Wednesday, July 6, 2011
Parents of three- and four-year-olds will be given more flexibility over how to use their free entitlement to early education under proposals announced by the children's minister.
The plans, which will be put out for consultation in the autumn, will mean parents can access the free hours for their children between 7am and 7pm and receive the full 15-hour entitlement over a minimum of two days as opposed to the current restriction of three.
In addition £30m will be made available for up to 30 local authorities to trial payment-by-results schemes in children’s centres. Children’s centres are also to be given a stronger focus on school readiness and there will be a new requirement for all local authorities to publish data on how much they are spending on children’s centres.
To give parents a greater say in the running of children’s centres, ministers are also proposing that mutuals and co-operative approaches be adopted for children’s centres.

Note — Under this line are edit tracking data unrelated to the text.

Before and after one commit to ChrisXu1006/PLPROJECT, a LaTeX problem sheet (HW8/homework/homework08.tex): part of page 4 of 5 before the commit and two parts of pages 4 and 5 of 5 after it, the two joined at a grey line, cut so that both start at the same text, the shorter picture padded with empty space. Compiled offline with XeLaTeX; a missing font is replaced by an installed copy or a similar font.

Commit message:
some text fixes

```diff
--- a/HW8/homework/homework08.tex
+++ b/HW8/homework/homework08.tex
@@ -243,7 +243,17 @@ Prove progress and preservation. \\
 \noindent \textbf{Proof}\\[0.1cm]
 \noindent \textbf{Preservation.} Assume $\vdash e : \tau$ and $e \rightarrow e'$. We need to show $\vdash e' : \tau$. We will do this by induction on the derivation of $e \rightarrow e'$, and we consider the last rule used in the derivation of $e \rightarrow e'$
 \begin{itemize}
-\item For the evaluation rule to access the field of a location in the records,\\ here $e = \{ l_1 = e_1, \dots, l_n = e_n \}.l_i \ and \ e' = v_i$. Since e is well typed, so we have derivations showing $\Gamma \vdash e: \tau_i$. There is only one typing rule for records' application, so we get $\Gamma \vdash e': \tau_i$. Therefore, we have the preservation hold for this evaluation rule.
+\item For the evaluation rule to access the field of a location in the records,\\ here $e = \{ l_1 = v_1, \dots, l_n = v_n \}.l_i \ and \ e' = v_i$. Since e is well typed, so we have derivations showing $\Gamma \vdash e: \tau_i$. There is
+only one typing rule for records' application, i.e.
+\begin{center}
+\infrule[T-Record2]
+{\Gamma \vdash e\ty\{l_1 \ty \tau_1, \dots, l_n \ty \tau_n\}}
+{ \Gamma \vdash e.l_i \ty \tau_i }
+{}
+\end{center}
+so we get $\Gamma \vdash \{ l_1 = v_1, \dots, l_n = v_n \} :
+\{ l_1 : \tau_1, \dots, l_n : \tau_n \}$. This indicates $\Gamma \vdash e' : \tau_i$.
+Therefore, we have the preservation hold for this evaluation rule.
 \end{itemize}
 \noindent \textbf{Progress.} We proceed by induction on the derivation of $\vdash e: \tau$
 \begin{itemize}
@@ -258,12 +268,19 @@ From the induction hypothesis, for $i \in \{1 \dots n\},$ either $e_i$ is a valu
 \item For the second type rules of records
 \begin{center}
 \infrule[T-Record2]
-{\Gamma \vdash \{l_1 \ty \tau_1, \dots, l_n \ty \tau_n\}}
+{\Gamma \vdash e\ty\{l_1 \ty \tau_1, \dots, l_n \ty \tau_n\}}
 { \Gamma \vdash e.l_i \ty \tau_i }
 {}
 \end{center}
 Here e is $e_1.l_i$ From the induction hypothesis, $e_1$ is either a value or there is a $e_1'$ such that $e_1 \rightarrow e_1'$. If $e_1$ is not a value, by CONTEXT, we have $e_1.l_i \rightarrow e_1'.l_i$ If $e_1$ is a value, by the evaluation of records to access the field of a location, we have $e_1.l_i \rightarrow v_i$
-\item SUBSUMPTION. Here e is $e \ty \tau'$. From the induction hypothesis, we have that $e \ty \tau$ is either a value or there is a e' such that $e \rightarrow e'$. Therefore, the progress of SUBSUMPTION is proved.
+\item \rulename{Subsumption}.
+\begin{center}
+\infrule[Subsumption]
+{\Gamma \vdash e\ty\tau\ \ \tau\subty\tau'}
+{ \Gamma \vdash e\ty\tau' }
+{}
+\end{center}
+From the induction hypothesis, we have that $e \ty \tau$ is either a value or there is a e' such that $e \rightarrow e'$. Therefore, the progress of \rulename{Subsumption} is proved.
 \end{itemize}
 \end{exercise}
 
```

Announcing the plans, Sarah Teather said: "We want a system where every child can thrive, regardless of their social background. If we are to tackle the attainment gap and raise life chances, we must start in the earliest years.

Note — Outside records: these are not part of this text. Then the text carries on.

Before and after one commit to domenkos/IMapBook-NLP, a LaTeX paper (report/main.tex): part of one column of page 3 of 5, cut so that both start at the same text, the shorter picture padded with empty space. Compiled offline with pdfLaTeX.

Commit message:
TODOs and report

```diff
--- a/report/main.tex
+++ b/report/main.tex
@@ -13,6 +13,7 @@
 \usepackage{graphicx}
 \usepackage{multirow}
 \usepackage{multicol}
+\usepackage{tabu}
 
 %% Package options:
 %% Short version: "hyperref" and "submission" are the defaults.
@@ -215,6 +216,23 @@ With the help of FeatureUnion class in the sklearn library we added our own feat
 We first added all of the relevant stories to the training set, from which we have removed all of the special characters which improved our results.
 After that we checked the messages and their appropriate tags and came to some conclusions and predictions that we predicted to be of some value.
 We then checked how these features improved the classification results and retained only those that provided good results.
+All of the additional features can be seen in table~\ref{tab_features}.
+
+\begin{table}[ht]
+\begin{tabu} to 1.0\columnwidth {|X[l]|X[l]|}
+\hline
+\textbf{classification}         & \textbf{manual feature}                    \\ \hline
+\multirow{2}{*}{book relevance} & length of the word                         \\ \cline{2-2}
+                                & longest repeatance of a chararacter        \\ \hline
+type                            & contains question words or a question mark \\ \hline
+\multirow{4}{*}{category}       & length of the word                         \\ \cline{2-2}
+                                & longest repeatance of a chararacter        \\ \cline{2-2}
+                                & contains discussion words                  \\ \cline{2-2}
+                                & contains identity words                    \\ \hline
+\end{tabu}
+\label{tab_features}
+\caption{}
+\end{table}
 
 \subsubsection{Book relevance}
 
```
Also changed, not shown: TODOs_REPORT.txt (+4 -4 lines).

"Children’s centres are where much of this work takes place. That’s why we are looking at how to give parents more say in the running of their local children’s centre. This could be through governing bodies, or a co-operative approach where parents are involved in day-to-day decisions.
"We want to make sure parents get the help and support they need to bring up their children and balance work and family life. Proposed changes to the free entitlement hours will help make sure more children can benefit from early education and parents can juggle their working hours more effectively."
The government has also announced that it will accept the recommendations set out in Dame Clare Tickell’s review and slim down the Early Years Foundation Stage framework by reducing the number of early learning goals from 69 to 17. Acting on Tickell’s recommendations, the early years curriculum will focus on three areas: personal, social and emotional development; communication and language; and physical development.
Ministers have also accepted that there needs to be more transparency for parents and have set out a requirement for all early years settings to inform parents of the results of a new check for all two-year-olds that aim to pick up on a child’s development or special educational needs.
Tickell said: "I am very pleased that the government has accepted the recommendations of my review in such a comprehensive way. As well as the agreement to slim down the bureaucracy, I know that the decision to support my recommendation for a check for all two-year-olds will make a real difference.
"We now have a golden opportunity to identify not only any potential developmental and special educational needs children have, but crucially to help parents who need additional support too."
The revised framework will come into force from September 2012.